While we were making the film Keith shared a lot with us about how Broughton influenced him as an artist.
He said, “Any time I see someone whose got a really developed craft and is an experimentalist, I feel like they’re giving me permission to do experiments of my own. To invent possibilities, in the combination of visual and sound, idea and language. James did that for me.”
Keith knows how to mix it up. In fact for one Big Joy event he did a performance mash up of Alan Ginsberg, Walt Whitman, and Broughton lyrics which he read from a duct taped scroll to a background chorus of men in skirts chanting. He knows exactly what that out of the box creativity means.
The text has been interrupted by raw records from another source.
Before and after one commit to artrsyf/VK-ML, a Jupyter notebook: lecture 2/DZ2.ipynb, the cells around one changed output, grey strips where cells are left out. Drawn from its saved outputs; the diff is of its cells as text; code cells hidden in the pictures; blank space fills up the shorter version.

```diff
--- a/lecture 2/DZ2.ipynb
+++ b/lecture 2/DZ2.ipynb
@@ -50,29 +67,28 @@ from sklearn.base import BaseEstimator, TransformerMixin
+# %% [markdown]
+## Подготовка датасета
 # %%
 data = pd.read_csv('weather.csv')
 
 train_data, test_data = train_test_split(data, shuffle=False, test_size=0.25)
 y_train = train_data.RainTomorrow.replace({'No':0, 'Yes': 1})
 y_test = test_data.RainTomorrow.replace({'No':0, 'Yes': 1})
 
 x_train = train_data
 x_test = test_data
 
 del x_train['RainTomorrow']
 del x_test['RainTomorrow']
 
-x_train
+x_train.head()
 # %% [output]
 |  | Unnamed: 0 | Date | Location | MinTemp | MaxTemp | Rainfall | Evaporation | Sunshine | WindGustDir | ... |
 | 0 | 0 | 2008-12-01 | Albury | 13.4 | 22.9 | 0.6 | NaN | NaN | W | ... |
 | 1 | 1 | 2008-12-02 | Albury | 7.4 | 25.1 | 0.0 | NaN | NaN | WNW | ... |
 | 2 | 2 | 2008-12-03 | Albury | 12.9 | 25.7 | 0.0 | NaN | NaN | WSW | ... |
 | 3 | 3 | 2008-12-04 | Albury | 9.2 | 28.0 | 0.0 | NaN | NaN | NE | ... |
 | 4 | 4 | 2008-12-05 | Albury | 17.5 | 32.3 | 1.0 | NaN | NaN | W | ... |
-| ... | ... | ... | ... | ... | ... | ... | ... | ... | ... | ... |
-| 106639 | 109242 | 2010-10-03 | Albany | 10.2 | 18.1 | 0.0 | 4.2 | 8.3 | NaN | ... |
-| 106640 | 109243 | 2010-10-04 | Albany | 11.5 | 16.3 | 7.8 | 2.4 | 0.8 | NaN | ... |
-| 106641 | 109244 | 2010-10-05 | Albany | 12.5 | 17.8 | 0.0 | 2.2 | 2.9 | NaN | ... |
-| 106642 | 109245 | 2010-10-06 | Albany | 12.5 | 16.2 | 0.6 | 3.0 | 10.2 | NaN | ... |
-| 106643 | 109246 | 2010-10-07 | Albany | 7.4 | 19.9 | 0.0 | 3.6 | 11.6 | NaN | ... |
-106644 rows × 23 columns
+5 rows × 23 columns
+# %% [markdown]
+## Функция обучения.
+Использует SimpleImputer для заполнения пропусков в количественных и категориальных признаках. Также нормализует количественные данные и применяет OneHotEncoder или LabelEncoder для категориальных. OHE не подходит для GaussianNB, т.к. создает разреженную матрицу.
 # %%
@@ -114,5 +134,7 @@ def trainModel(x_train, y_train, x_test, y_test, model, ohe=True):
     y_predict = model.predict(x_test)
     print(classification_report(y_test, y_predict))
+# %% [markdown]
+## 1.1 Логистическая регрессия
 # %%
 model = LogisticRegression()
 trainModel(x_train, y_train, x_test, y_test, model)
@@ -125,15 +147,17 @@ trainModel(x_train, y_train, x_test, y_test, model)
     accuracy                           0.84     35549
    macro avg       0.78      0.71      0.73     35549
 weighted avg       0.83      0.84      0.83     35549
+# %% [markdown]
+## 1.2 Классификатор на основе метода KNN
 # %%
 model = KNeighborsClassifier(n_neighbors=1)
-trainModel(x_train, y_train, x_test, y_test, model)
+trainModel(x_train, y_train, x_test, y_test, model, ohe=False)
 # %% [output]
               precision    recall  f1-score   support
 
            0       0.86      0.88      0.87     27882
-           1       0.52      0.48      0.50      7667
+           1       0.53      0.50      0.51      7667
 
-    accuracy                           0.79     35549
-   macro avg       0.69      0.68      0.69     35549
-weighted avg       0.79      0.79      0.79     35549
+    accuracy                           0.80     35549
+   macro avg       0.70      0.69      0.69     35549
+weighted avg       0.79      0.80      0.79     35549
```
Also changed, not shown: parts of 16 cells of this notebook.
Here’s a little video where Keith talks about how he mixes it all up– pulling in everything from his dance background to circus performance and activism to create something unique.
As we were making the film he shared, “I don’t have this super sharp moment of when I knew Broughton[‘s work], it’s more like when I knew him I felt like we had always been around each other or that he had created some kind of both artistic and queer context that I lived in and took as normal. As I developed both an artistic and queer consciousness I feel like Broughton’s always been a part of that consciousness.”
Thanks for being another example of the ever changing, always dynamic, unfettered creative form Keith.